Skip to main content

Featured

Bold and Heartfelt: New Black Mask Ongoing Series 'Destiny, NY' Coming from Pat Shand and Manuel Preitano,

 What if there was a magical prophecy that you were destined to save the world, and you fulfilled it so young you don’t know what to do with the rest of your life?     That’s the problem facing Logan McBride in DESTINY, NY, the ongoing comic book series launching in March 2021 from Black Mask Studios, the Los Angeles-based indie publisher of acclaimed titles including CALEXIT, LOUD, 4 KIDS WALK INTO A BANK, KIM & KIM, and BLACK. Together, writer Pat Shand (Black Mask’s SNAP FLASH HUSTLE), artist Manuel Preitano (DC Comics’ THE ORACLE CODE), and cover artists Elisa Romboli (upcoming ALICE IN LEATHERLAND) and Rosi Kämpe (SPIDER-GWEN) have created a grounded story about the magic of young adulthood, star-crossed modern romance, delayed coming of age, and finding your place in a world too busy to notice you. “Destiny, NY is a story about what happens next. Fantasy stories always end when the prophecy is complete, when the villain is defeated. I wanted to find out what happens next. How

REVIEW: 'Generation Zero' #4 by Fred Van Lente, Francis Portela, and Andrew Dalhouse



★★★☆☆ (3/5)

Generation Zero draws to the end of the arc with a character-driven issue that exposes more about the team in the midst of a precarious battle against an unknown foe.

Fred Van Lente reveals layer after layer of his protagonists and soon Keisha herself understands this is far from a game. And who would blame these powerful psiots who've had to endure so much?
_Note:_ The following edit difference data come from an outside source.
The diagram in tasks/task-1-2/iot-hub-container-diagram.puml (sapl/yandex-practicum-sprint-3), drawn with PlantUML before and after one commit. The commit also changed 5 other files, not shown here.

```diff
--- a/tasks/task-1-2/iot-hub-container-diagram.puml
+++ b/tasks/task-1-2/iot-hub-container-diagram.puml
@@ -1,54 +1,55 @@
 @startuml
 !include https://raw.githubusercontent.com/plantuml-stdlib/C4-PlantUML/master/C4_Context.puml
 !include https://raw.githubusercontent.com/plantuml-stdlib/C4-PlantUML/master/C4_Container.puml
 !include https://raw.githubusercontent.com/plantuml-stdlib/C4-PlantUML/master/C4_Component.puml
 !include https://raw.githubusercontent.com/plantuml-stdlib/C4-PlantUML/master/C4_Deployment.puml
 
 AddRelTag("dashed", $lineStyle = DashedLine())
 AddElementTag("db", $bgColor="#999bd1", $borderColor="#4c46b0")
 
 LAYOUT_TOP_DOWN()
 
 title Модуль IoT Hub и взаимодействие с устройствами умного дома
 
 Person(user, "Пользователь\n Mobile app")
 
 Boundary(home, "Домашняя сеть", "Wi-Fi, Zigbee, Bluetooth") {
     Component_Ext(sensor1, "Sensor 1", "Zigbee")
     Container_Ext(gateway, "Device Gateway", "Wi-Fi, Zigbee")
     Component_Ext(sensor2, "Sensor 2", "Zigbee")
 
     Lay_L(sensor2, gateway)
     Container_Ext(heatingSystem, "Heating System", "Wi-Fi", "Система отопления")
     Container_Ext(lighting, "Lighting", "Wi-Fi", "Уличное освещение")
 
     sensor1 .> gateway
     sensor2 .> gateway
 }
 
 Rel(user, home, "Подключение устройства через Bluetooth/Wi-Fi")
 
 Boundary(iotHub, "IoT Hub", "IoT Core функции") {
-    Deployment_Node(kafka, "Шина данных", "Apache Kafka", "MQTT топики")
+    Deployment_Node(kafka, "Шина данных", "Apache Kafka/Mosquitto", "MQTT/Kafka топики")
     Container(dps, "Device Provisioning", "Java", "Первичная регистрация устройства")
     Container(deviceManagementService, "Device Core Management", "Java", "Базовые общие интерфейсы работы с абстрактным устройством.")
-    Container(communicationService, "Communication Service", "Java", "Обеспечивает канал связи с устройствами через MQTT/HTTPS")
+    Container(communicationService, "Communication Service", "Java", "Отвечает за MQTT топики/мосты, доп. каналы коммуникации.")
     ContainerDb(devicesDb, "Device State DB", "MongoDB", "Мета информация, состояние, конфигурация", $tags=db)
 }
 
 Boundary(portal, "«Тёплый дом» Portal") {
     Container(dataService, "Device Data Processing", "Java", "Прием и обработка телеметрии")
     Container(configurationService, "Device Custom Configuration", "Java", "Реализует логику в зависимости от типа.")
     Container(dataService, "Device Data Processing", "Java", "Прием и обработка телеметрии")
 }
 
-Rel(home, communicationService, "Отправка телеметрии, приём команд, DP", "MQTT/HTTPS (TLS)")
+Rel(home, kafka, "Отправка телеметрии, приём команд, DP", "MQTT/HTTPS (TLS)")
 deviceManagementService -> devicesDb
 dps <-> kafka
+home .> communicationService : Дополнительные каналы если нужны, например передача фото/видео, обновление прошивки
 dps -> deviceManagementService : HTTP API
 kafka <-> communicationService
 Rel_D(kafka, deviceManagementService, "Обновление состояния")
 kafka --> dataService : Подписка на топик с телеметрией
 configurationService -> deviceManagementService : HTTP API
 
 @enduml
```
First, forced to serve as child soldiers stripped of a normal childhood. Then as escapees who bond together to protect one another in a world that fears and hates them. They've insulated themselves and found a common cause with Christian as their leader. Their innocence has been lost and now must use their extraordinary skills to survive and help others. What the issue lacks in action makes up for in a more emotionally charged interpersonal interactions. 

Telic and Animalia emerge with personality traits that ring true. Keisha is our guide into this world, the character we identify with to a certain degree. She strives to be different because she sees herself that way when in fact she's normal. The contrast is never clearer than when in the presence of the Generation Zero kids. These psiots are the true "aliens," misunderstood and demonized.  Her well-intentioned advice to her brother Kwame is what a big sister should do but as teens often do, they put their own interests ahead of the interests of others. The opposite of what the GZ kids are doing now. 

We get the perspective from Kwame who's autistic and highly gifted intellectually. He's left on his own and we’re treated to his worldview. There are certain aspects that appear different through his eyes. Strangers look more suspicious, the warnings of his sister echo in his mind. He's devised an intricate and precise plan to get home avoiding all the dangers Kiesha told him about. Except there was one danger he couldn't avoid. 

Artist Francis Portela and colorist Andrew Dalhouse continue to produce some sharp, detailed, and colorful illustrations. The pacing in the layouts drive the action even if it's just Telic telling Kiesha off. It's displayed with deliberate anger and menace that builds from one panel to the next. Dalhouse infuses the scenes with rich colors that add warmth and texture. 

Generation Zero #4 is honestly a good character-building read but perhaps not the issue to jump into if you haven't read the last three. Within the arc's context, it fills in a lot of information but more rewarding for readers who've read the series from the start. So I urge you to catch up, buy issues 1-3 and see what I mean. Van Lente and Portela have something explosive in the works and you won't want to miss it. 

Comments